* **Instructions to follow**
Select from the records below every line that has the word "ruta" in it.

* **Material provided**
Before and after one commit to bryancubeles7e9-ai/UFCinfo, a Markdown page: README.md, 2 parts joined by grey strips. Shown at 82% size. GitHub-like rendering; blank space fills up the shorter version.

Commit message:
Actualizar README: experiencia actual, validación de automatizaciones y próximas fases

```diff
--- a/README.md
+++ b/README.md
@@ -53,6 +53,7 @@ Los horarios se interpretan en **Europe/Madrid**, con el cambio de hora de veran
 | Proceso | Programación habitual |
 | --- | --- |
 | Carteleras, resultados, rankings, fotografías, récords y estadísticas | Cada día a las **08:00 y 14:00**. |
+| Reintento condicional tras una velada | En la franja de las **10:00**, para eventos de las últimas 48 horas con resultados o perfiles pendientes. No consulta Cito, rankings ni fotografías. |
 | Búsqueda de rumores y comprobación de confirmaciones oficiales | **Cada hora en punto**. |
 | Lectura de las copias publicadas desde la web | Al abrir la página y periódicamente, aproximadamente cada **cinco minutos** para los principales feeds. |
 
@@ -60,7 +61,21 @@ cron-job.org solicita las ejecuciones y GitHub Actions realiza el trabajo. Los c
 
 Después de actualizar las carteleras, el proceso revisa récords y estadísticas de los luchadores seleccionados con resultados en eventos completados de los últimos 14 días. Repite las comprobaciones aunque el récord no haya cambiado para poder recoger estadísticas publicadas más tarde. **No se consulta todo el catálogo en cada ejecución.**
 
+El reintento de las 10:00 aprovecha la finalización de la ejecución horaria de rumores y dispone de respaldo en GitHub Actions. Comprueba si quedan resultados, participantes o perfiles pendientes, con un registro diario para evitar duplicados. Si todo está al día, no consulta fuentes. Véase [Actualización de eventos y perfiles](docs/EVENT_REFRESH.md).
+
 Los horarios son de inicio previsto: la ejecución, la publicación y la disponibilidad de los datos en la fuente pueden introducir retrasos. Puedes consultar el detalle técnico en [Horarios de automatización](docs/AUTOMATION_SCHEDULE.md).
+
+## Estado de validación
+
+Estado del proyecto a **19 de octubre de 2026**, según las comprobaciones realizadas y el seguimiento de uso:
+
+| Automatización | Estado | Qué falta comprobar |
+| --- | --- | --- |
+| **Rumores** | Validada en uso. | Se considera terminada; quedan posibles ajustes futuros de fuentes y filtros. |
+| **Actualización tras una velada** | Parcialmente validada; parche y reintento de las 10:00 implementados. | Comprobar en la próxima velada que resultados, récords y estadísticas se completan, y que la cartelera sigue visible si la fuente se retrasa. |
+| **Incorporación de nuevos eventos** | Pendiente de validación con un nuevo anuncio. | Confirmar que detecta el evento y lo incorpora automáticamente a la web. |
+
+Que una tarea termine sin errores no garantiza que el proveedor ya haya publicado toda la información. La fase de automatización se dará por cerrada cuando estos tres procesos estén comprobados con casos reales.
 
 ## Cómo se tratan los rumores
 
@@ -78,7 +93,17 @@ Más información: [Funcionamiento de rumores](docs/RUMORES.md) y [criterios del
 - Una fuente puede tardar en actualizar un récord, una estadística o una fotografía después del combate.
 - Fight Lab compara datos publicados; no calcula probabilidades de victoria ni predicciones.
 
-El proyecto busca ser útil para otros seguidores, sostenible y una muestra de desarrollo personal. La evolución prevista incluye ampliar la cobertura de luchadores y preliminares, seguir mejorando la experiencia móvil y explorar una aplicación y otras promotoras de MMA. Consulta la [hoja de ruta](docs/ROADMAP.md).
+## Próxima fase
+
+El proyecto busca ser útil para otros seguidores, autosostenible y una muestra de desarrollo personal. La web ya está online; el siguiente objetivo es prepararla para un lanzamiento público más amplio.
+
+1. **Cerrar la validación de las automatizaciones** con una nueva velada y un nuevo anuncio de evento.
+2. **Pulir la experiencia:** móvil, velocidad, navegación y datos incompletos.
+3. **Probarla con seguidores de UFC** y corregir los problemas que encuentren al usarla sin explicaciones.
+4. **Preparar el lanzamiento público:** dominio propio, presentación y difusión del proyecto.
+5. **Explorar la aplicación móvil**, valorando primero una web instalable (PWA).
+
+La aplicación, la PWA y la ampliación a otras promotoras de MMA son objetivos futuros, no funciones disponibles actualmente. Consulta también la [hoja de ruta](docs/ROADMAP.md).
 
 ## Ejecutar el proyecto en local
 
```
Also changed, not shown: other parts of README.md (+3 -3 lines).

* **Output below**
-El proyecto busca ser útil para otros seguidores, sostenible y una muestra de desarrollo personal. La evolución prevista incluye ampliar la cobertura de luchadores y preliminares, seguir mejorando la experiencia móvil y explorar una aplicación y otras promotoras de MMA. Consulta la [hoja de ruta](docs/ROADMAP.md).
+La aplicación, la PWA y la ampliación a otras promotoras de MMA son objetivos futuros, no funciones disponibles actualmente. Consulta también la [hoja de ruta](docs/ROADMAP.md).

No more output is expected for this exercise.